Before-and-after change records:

-.-.-

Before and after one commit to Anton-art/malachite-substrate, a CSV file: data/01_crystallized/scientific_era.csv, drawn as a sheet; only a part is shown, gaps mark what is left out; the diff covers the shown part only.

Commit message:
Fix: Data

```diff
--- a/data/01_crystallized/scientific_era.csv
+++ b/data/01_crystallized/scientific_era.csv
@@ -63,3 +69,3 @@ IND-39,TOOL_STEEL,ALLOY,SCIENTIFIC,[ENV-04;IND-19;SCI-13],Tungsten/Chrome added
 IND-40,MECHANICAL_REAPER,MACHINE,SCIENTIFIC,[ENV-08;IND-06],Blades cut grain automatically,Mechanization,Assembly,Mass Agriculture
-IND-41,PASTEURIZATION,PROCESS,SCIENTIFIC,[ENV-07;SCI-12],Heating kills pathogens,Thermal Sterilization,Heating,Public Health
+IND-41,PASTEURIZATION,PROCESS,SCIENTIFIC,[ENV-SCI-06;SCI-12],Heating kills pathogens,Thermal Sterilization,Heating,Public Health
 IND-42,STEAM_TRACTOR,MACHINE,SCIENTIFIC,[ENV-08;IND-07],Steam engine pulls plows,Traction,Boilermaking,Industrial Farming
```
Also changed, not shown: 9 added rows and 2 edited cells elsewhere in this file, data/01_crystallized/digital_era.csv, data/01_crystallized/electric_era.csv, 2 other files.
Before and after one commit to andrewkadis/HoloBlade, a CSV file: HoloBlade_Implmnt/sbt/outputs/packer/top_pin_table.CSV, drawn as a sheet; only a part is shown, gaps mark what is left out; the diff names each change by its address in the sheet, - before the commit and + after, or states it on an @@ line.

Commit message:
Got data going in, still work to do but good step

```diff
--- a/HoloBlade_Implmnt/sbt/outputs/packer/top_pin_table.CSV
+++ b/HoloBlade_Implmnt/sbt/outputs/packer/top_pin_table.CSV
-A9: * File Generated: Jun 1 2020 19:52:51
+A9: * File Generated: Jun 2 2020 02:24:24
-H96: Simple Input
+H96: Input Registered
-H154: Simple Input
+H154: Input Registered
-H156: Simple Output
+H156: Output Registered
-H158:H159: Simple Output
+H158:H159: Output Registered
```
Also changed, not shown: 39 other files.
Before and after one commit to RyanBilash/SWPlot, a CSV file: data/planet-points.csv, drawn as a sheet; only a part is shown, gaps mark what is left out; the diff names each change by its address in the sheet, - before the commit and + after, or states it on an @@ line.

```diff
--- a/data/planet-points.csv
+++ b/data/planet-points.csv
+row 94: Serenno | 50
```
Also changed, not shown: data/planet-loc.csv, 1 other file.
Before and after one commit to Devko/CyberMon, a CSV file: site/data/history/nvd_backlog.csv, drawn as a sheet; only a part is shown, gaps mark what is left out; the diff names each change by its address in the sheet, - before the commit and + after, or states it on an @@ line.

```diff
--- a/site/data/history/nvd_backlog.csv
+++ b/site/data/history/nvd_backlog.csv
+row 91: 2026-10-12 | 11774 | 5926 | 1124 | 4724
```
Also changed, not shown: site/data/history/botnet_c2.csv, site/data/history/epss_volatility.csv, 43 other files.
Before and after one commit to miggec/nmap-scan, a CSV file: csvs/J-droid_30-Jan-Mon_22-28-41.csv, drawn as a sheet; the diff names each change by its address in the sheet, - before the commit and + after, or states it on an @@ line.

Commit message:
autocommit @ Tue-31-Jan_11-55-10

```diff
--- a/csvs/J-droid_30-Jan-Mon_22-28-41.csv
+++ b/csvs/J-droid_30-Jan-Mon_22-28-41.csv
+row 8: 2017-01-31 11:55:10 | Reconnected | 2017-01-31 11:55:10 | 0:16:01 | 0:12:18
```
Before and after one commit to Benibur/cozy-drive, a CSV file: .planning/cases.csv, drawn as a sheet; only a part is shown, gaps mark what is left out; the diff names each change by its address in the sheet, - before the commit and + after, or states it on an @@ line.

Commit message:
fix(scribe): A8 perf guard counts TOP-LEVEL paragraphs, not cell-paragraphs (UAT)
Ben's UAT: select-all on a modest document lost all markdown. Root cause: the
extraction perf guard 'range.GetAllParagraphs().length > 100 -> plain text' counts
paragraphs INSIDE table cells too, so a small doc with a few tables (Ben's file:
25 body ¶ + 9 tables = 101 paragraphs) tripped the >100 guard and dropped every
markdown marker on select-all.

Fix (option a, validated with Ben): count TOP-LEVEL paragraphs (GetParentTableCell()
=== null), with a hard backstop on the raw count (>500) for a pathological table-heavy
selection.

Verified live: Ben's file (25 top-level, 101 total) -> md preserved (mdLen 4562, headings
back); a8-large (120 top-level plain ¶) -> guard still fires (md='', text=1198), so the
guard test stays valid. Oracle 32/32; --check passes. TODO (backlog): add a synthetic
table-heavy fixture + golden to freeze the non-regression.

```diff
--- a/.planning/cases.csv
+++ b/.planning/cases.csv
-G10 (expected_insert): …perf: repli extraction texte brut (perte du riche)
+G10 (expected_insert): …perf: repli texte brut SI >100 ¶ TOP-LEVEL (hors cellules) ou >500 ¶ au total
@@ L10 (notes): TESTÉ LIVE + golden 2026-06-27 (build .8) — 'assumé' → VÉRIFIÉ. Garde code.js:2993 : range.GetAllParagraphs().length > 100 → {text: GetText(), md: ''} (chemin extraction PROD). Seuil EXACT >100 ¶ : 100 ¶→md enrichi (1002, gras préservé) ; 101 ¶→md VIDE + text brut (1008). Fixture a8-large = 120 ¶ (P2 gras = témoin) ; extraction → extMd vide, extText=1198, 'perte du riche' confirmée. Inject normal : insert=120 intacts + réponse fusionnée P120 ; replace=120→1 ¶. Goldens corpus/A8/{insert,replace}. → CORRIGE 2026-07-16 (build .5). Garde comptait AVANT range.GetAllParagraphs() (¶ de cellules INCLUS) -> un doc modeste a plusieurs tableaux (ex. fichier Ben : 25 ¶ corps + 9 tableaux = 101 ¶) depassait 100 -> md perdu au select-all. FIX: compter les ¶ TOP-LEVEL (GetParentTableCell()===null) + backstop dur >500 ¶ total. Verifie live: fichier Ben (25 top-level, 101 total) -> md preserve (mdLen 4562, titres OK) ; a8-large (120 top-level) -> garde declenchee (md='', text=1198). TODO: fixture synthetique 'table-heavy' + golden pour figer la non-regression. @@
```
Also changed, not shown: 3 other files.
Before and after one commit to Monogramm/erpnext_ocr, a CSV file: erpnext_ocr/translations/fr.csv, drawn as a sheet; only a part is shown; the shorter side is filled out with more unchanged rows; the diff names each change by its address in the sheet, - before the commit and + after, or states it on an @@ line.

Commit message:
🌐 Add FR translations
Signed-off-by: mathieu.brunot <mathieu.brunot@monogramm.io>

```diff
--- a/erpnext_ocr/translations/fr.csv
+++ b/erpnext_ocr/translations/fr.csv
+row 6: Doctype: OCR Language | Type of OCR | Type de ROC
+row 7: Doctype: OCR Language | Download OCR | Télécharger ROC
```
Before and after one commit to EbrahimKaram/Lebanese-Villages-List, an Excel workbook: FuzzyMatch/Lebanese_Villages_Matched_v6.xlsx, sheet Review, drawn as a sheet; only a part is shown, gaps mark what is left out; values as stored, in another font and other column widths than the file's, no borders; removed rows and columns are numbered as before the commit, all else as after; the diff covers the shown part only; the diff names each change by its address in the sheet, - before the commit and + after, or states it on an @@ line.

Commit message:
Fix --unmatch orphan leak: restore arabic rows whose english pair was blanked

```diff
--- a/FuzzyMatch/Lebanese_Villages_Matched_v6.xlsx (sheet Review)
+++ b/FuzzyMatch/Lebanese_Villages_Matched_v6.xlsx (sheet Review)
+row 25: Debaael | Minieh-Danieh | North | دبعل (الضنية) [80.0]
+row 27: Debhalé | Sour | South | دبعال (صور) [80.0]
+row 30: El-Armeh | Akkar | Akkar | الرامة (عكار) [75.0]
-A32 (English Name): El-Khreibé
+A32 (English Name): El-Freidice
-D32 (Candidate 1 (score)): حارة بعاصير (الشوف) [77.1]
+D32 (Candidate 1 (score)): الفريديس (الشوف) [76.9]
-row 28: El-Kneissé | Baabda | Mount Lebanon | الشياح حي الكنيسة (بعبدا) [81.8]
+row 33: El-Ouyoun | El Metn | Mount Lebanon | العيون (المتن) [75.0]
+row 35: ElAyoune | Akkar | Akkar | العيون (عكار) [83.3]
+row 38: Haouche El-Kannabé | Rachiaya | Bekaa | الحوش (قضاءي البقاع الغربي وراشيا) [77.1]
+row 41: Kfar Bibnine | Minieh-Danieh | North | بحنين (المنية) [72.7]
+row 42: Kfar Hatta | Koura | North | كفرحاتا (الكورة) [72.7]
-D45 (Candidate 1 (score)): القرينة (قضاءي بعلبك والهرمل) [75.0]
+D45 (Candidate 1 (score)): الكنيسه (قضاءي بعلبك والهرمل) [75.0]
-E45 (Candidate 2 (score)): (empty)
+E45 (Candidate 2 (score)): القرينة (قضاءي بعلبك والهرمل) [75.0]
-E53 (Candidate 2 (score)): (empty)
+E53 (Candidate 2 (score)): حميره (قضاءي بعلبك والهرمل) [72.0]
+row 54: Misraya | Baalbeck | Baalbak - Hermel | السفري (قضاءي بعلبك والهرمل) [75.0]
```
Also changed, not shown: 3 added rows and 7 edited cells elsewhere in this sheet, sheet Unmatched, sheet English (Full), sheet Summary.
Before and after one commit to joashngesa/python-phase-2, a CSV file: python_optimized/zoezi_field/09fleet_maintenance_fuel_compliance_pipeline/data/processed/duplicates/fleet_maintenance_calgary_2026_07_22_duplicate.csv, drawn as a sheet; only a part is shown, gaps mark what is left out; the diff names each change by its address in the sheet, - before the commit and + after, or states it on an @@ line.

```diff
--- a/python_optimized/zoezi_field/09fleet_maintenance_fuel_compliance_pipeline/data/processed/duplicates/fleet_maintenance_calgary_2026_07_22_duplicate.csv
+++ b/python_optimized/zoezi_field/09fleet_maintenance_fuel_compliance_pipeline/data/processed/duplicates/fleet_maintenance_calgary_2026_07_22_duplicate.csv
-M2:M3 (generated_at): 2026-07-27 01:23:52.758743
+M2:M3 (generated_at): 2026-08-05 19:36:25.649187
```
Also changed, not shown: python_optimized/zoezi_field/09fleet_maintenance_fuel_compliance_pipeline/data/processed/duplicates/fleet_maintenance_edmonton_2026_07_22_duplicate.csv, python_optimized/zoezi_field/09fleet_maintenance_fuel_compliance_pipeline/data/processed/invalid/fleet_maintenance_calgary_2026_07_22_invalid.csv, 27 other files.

-.-.-

* [Task prompt] The word is "Lebanon". Copy every line above where it appears.

* [Answer for the task]
-row 28: El-Kneissé | Baabda | Mount Lebanon | الشياح حي الكنيسة (بعبدا) [81.8]
+row 33: El-Ouyoun | El Metn | Mount Lebanon | العيون (المتن) [75.0]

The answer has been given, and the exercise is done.